A Shared History: 50 years of Custodianship, Connection and Curation
May 17, 2024

A Shared History: 50 years of Custodianship, Connection and Curation


Celebrating the long-standing relationship between Footscray Community Arts and Victoria University.

Within the cultural landscape of Victoria, Footscray Community Arts stands as a testament to the vision and determination of a group of local art enthusiasts. Born out of a shared passion for creativity and community, the institution has evolved from humble beginnings into a cornerstone of cultural identity in Melbourne’s West.

The Founding of Footscray Community Arts

The catalyst for this ambitious endeavour was the conversion of a tin shed on the campus of Victoria University (formerly known as Footscray Institute of Technology) in 1974. The Shed was offered to Footscray Community Arts’ founding group in-kind for four years by the then, Director of Footscray Institute of Technology, Doug Mills.

The founding of Footscray Community Arts Centre in this initial location was led by a passionate group of community members, artists and unionists, including two members called George Seelaf and Peter Green, who embarked on a mission to establish an arts centre that would serve the multicultural communities of the West.

Both Peter Green and George Seelaf were strongly connected to Victoria University’s predecessor institutions, Footscray Institute of Technology and Footscray Technical College. Peter taught drama and later became senior lecturer and co-ordinator of Performance Studies. While George studied at Footscray Technical College and was later awarded an honorary Master of Arts degree in 1984.

Victoria University Tin Shed ’87A, original Footscray Community Arts site.

Initially serving as a temporary classroom on the FIT campus, the 2,700 square foot shed at Footscray Park, affectionately referred to as 87A, transformed under the stewardship of Seelaf, Green, and their passionate cohort of artists and unionists, becoming the beginning of a vibrant hub of creativity and expression for migrant communities in the west.

In collaboration with dedicated locals, they brought their respective expertise and networks to the table, garnering support and laying the groundwork for the centre’s establishment at the 87a shed. The late Eric Westbrook’s involvement was particularly instrumental, securing crucial funding from the Arts Ministry to kickstart the initiative, and the beginnings of a community arts hub.

Image courtesy of Footscray Community Arts archive, inside Henderson House ‘Basement Theatre’ in the 80’s

Moving to Henderson House

A pivotal moment occurred in 1977 when George Seelaf spearheaded a campaign to save the Henderson House from demolition, which still stands at the current location and houses Gabriel and Entrance gallery spaces, as well as the Artists in Residence program. Through tireless advocacy and lobbying efforts, Seelaf and fellow activists successfully preserved the site, securing the first permanent home of the Footscray Community Arts where it remains today, fifty years later.

Photo caption: Extract taken from page 4 of a publication called Henderson Housesubmitted to the Premier of Victoria by Footscray Community Arts in July 1977 as part of a grant application for the Henderson House building on Moreland Street. Provided by Victoria University Library.

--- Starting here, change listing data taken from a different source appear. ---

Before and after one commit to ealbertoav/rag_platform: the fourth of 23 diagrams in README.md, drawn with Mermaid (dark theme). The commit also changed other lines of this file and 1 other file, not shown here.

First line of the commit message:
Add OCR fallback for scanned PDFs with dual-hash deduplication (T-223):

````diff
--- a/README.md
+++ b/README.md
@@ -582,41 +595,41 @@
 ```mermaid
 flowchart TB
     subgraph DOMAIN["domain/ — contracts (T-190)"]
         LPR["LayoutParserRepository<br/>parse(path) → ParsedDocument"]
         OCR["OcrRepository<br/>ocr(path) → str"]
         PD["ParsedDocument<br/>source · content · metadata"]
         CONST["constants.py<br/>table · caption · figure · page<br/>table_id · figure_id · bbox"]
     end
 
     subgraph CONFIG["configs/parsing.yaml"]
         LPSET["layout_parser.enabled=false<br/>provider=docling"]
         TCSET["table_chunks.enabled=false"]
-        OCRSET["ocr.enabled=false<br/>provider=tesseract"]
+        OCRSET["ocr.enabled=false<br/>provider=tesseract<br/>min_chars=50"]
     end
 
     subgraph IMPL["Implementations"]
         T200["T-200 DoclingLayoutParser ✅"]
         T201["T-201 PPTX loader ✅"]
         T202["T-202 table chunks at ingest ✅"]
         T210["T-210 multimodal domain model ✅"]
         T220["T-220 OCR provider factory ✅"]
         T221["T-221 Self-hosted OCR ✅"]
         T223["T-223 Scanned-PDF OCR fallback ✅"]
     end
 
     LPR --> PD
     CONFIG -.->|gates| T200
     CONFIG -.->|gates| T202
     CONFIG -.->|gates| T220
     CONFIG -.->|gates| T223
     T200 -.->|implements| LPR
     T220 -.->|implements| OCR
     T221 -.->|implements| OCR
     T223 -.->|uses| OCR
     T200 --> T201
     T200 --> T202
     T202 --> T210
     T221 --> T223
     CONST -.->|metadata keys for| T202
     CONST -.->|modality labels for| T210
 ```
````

“We are immensely proud to have such a long-standing connection with FCA, an iconic and influential organisation that continues to positively impact countless members of our community, along with providing VU students with professional opportunities and contributing positively to the student experience through their creative arts and dance programmes. FCA’s dedication to fostering creativity in Melbourne’s west is both admirable and inspiring, and we look forward to future collaborations.”

 – Vice-Chancellor Professor Adam Shoemaker, Victoria University

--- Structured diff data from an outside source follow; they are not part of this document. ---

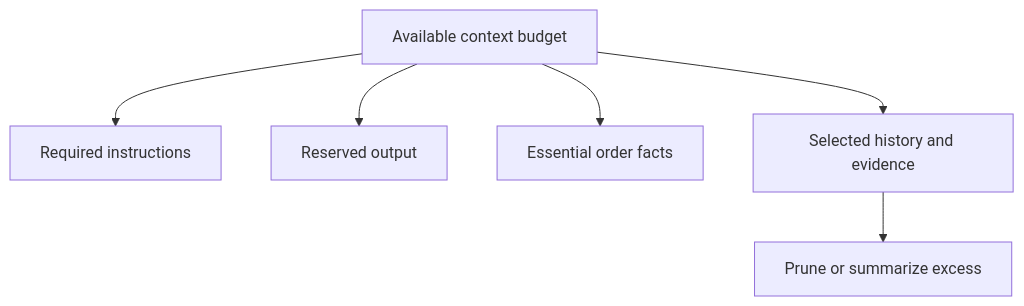
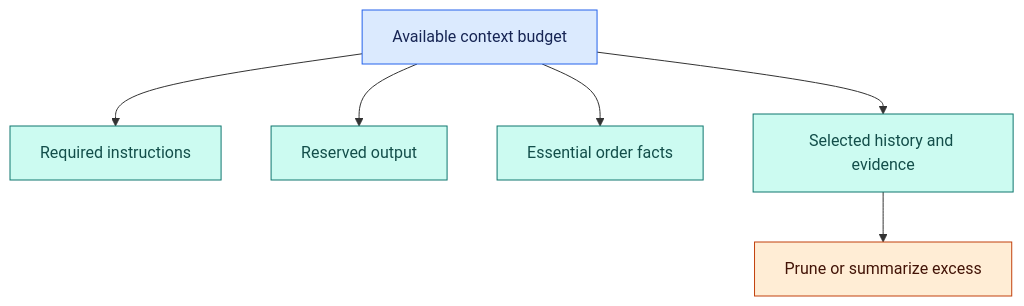
One commit to Shaktiprasadram22/system-design-26-week-roadmap changed the third of 5 diagrams in chapters/05-ai-fundamentals-and-rag.md. Above: the diagram before and after it, drawn with Mermaid. The commit also changed other lines of this file and 21 other files, not shown here.

````diff
--- a/chapters/05-ai-fundamentals-and-rag.md
+++ b/chapters/05-ai-fundamentals-and-rag.md
@@ -107,8 +133,16 @@
 ```mermaid
 flowchart TD
     A[Available context budget] --> B[Required instructions]
     A --> C[Reserved output]
     A --> D[Essential order facts]
     A --> E[Selected history and evidence]
     E --> F[Prune or summarize excess]
+
+    classDef input fill:#dbeafe,stroke:#2563eb,color:#172554;
+    classDef service fill:#ede9fe,stroke:#7c3aed,color:#3b0764;
+    classDef data fill:#ccfbf1,stroke:#0f766e,color:#134e4a;
+    classDef edge fill:#ffedd5,stroke:#c2410c,color:#431407;
+    class A input;
+    class B,C,D,E data;
+    class F edge;
 ```
````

“Footscray Community Arts’ enduring partnership with Victoria University is such an important part of our evolution. Over 50 years, our shared values have fuelled community-driven creativity and resilience. I’m privileged to see our impact on Melbourne’s cultural landscape, forging pathways and opportunities for our local community.”

– Julia White, Chair, Footscray Community Arts.

Image courtesy of Footscray Community Arts archive, outside Henderson House in the 80’s.

Launch of the New Commissions Fund

In it’s fiftieth year, the centre continues to stand as a beacon of artistic vibrancy and cultural development, championing the voices and talents of the communities we platform, including First Nations, people of colour and people from diaspora communities, LGBTIQA+ communities, and d/Deaf and d/Disabled artists.

To commemorate this milestone, we are proud to announce the launch of the New Commissions Fund for artists. This fund represents a significant step in the centre’s shared history of supporting creativity and community engagement in Footscray.

The New Commissions Fund aims to nurture and support artists whose work resonates with the spirit of Footscray Community Arts, ensuring access to financial support and industry opportunities.

We’re inviting you to join us on the next chapter of our journey and play a vital role in the evolution of Footscray Community Arts, preserving a legacy of advocacy and community empowerment.

Contribute to the New Commissions Fund and pave the way for future generations of creatives by donating today! 

We can provide critical financial support by investing in artists as they find new ways of working and developing ambitious projects.  

Footscray Community Arts QueerPHOTO view. Video by Simon Aubor.